Report every line of the records below that includes the string "Disconnected".

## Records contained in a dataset
——————
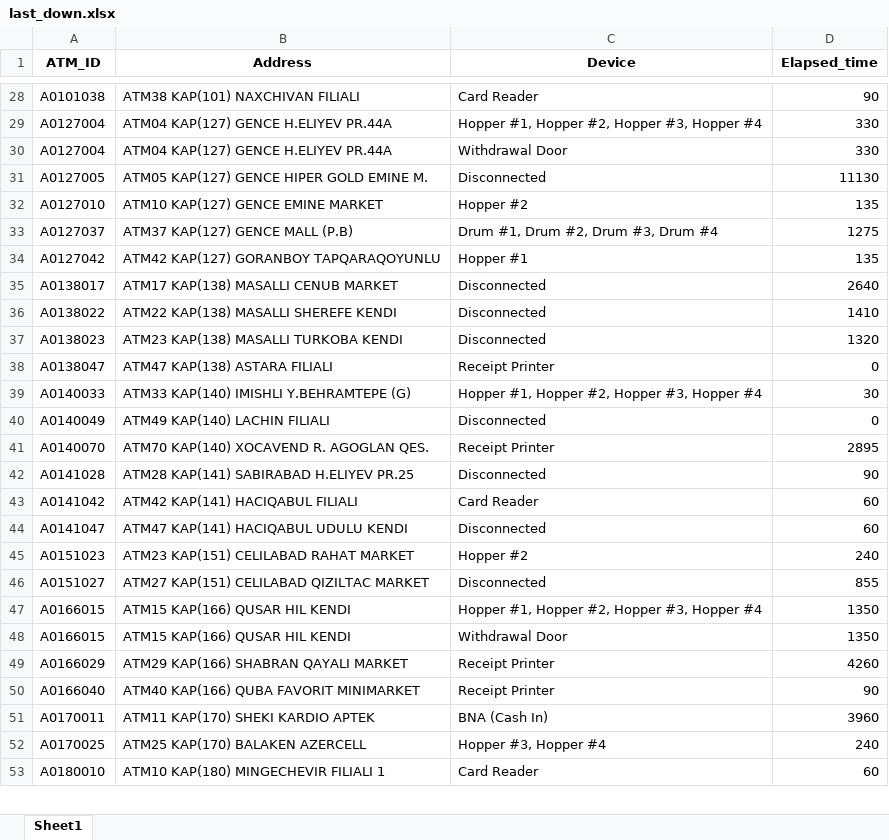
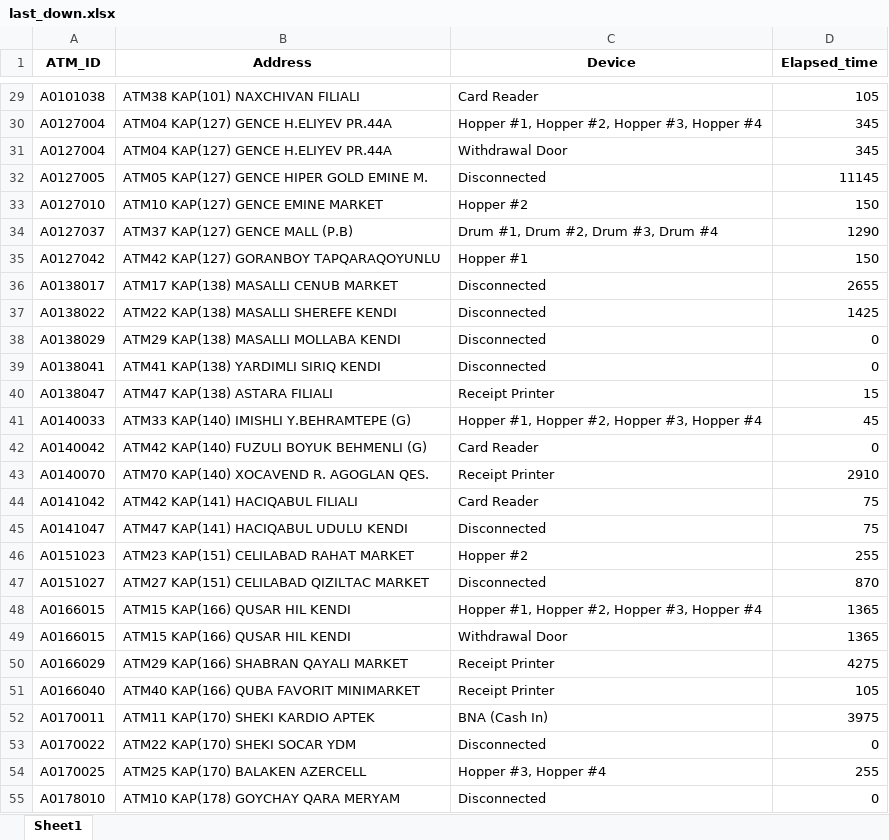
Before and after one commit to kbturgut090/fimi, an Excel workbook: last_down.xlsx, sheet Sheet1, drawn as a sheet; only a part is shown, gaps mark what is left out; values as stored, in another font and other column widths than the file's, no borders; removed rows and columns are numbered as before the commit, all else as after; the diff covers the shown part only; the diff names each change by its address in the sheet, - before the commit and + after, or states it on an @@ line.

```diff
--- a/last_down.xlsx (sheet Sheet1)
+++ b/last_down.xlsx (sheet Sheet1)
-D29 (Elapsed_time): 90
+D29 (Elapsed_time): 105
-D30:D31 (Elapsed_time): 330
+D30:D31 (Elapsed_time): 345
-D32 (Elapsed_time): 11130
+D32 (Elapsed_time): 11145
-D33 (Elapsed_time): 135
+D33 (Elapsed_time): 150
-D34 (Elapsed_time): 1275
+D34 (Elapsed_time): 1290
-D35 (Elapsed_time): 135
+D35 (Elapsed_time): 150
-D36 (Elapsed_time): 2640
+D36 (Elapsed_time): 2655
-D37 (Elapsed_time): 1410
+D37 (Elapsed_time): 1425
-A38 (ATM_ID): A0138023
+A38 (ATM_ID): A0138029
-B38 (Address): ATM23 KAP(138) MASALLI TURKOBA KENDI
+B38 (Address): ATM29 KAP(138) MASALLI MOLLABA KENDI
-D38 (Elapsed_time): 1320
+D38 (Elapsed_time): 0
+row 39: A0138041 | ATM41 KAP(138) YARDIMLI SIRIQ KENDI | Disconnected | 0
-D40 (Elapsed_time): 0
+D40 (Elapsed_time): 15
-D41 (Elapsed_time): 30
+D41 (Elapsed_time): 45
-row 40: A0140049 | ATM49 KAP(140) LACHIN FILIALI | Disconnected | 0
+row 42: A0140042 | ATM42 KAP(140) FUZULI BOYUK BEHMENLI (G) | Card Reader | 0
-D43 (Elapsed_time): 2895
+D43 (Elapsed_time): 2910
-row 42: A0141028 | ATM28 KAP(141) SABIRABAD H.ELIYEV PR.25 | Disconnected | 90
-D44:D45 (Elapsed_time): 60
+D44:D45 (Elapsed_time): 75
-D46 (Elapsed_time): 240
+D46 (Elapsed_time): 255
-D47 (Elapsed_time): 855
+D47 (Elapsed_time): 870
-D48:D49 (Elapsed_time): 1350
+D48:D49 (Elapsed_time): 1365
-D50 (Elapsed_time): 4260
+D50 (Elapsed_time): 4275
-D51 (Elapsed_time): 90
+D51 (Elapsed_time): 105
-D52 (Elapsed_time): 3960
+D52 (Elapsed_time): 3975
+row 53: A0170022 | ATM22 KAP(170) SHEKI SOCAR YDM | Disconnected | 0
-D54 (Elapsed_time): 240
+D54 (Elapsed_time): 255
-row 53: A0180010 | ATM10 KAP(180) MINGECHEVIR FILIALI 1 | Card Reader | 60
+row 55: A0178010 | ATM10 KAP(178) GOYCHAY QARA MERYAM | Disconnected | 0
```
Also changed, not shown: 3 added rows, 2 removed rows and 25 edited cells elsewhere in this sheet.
——————
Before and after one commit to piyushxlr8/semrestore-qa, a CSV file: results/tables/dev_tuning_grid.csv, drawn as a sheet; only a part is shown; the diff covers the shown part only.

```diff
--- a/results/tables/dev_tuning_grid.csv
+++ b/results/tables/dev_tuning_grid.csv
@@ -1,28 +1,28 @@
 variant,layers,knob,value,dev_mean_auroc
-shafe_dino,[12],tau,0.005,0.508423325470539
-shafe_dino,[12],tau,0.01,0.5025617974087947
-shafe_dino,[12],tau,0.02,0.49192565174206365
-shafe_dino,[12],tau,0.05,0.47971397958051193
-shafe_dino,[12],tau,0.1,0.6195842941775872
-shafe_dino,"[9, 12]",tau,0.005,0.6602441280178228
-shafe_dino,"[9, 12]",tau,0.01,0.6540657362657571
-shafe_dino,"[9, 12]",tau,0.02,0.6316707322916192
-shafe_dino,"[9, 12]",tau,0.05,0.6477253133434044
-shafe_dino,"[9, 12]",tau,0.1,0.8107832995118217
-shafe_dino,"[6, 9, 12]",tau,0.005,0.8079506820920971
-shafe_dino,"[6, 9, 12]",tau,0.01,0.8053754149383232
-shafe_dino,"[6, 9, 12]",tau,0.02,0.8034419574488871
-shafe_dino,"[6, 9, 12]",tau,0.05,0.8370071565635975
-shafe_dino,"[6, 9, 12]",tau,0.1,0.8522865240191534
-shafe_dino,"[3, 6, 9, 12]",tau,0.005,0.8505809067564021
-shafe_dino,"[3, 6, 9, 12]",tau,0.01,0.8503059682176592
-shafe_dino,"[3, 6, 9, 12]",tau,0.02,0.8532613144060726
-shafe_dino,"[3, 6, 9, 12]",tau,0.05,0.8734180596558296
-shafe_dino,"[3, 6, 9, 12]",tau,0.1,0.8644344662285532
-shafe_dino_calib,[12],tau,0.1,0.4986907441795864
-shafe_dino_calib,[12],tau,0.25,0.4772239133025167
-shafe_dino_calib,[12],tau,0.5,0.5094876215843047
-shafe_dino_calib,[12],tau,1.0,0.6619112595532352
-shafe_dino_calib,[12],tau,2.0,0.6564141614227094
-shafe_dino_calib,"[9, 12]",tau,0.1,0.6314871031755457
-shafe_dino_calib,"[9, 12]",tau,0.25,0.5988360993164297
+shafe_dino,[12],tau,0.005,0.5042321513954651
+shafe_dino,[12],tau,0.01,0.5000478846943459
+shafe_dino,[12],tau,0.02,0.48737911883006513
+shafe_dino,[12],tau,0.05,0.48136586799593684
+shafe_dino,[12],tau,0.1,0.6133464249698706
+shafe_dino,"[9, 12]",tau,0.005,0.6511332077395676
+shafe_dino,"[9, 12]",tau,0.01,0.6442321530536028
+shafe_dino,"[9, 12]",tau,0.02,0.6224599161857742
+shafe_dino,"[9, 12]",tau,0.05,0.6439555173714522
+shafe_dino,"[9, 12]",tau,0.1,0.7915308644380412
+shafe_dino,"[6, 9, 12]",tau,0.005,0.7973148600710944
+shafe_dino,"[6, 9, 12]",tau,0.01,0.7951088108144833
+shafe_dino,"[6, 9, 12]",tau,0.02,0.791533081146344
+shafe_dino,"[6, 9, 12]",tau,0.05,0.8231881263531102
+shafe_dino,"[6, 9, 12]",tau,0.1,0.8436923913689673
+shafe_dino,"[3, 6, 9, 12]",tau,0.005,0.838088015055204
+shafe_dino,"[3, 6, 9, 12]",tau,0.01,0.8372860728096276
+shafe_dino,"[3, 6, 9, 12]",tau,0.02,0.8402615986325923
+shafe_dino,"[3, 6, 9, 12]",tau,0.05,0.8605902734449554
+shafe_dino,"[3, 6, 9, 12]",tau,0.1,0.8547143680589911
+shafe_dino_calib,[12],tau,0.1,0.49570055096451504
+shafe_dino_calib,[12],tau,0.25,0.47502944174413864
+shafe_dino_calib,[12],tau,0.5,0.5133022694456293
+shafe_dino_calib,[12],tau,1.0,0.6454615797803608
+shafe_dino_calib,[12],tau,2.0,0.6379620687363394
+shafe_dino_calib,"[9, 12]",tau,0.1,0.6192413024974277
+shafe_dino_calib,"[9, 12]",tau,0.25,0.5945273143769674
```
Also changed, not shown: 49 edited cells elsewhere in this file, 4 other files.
——————
## SOLUTION
+row 39: A0138041 | ATM41 KAP(138) YARDIMLI SIRIQ KENDI | Disconnected | 0
-row 40: A0140049 | ATM49 KAP(140) LACHIN FILIALI | Disconnected | 0
-row 42: A0141028 | ATM28 KAP(141) SABIRABAD H.ELIYEV PR.25 | Disconnected | 90
+row 53: A0170022 | ATM22 KAP(170) SHEKI SOCAR YDM | Disconnected | 0
+row 55: A0178010 | ATM10 KAP(178) GOYCHAY QARA MERYAM | Disconnected | 0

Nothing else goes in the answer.